--- INSTRUCTIONS TO FOLLOW ---
The pictures get left out, but everything else in the listing below must be duplicated exactly.

-------------------------

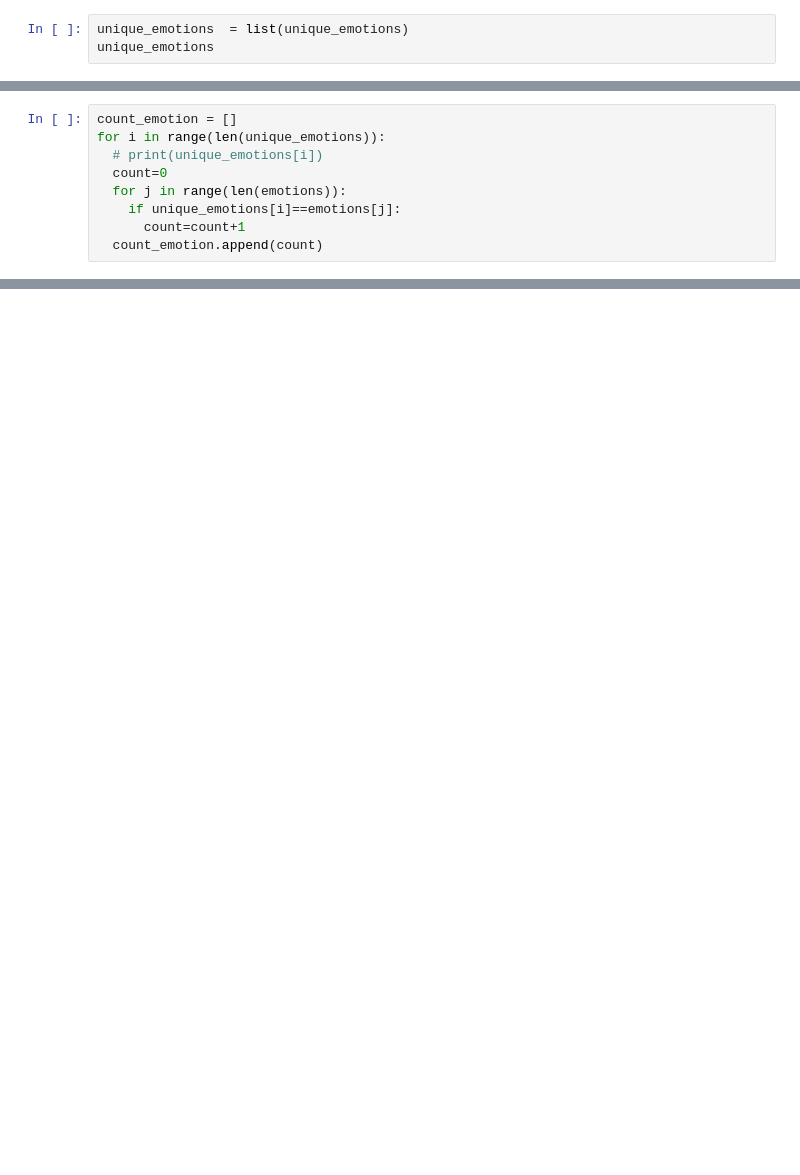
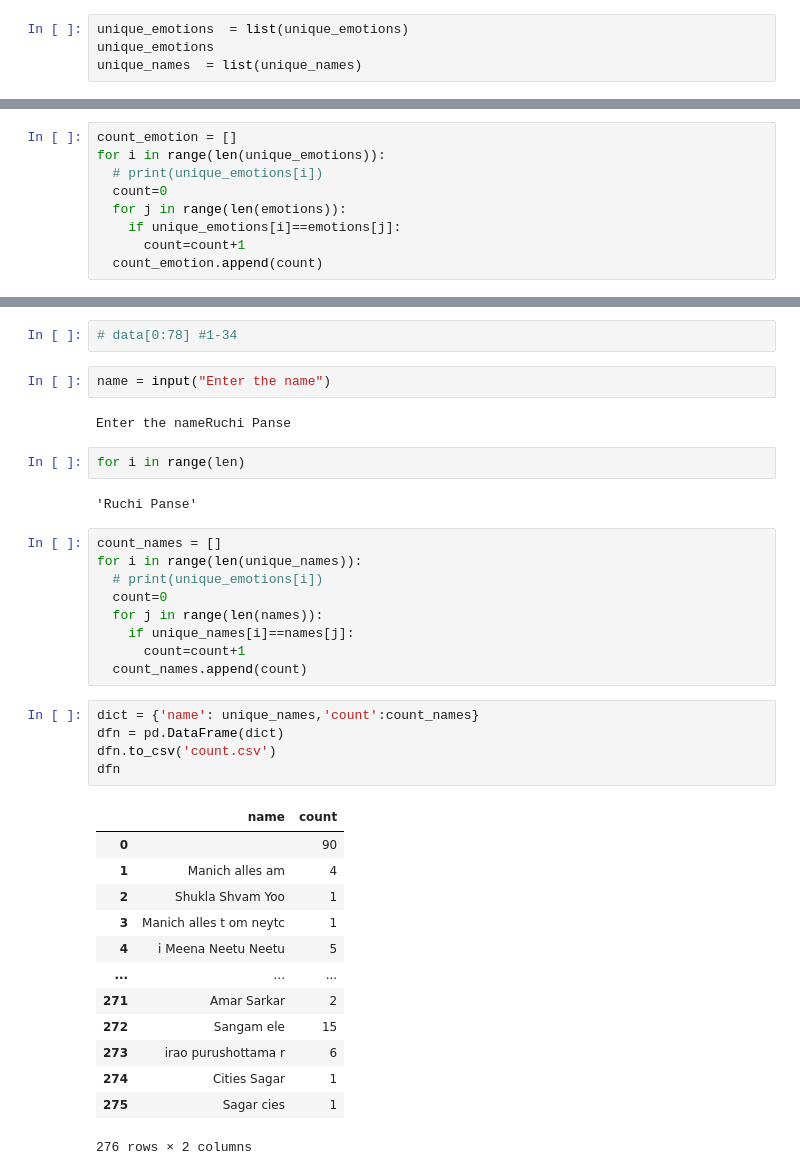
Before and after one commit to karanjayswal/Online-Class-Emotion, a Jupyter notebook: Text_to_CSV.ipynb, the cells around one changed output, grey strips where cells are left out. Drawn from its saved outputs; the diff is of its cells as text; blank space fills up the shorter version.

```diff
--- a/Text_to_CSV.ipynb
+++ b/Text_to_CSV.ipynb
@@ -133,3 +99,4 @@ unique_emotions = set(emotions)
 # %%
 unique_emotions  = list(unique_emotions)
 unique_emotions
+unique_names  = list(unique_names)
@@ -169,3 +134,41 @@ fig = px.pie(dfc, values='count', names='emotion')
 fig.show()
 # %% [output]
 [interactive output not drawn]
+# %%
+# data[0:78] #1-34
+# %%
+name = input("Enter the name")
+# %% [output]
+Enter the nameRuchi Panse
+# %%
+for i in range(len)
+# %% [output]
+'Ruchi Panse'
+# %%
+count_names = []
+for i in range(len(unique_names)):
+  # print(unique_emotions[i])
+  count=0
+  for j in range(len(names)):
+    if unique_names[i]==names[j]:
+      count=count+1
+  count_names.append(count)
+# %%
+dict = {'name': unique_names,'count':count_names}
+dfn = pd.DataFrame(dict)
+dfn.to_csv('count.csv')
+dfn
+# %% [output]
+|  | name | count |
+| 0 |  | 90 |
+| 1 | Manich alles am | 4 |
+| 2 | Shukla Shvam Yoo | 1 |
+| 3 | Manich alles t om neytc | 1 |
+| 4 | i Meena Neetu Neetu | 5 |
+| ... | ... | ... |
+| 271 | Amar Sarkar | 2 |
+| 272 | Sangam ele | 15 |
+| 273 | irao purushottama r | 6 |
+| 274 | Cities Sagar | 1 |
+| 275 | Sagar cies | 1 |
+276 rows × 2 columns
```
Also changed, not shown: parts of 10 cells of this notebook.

-------------------------

--- ANSWER BOX ---
Before and after one commit to karanjayswal/Online-Class-Emotion, a Jupyter notebook: Text_to_CSV.ipynb, the cells around one changed output, grey strips where cells are left out. Drawn from its saved outputs; the diff is of its cells as text; blank space fills up the shorter version.

```diff
--- a/Text_to_CSV.ipynb
+++ b/Text_to_CSV.ipynb
@@ -133,3 +99,4 @@ unique_emotions = set(emotions)
 # %%
 unique_emotions  = list(unique_emotions)
 unique_emotions
+unique_names  = list(unique_names)
@@ -169,3 +134,41 @@ fig = px.pie(dfc, values='count', names='emotion')
 fig.show()
 # %% [output]
 [interactive output not drawn]
+# %%
+# data[0:78] #1-34
+# %%
+name = input("Enter the name")
+# %% [output]
+Enter the nameRuchi Panse
+# %%
+for i in range(len)
+# %% [output]
+'Ruchi Panse'
+# %%
+count_names = []
+for i in range(len(unique_names)):
+  # print(unique_emotions[i])
+  count=0
+  for j in range(len(names)):
+    if unique_names[i]==names[j]:
+      count=count+1
+  count_names.append(count)
+# %%
+dict = {'name': unique_names,'count':count_names}
+dfn = pd.DataFrame(dict)
+dfn.to_csv('count.csv')
+dfn
+# %% [output]
+|  | name | count |
+| 0 |  | 90 |
+| 1 | Manich alles am | 4 |
+| 2 | Shukla Shvam Yoo | 1 |
+| 3 | Manich alles t om neytc | 1 |
+| 4 | i Meena Neetu Neetu | 5 |
+| ... | ... | ... |
+| 271 | Amar Sarkar | 2 |
+| 272 | Sangam ele | 15 |
+| 273 | irao purushottama r | 6 |
+| 274 | Cities Sagar | 1 |
+| 275 | Sagar cies | 1 |
+276 rows × 2 columns
```
Also changed, not shown: parts of 10 cells of this notebook.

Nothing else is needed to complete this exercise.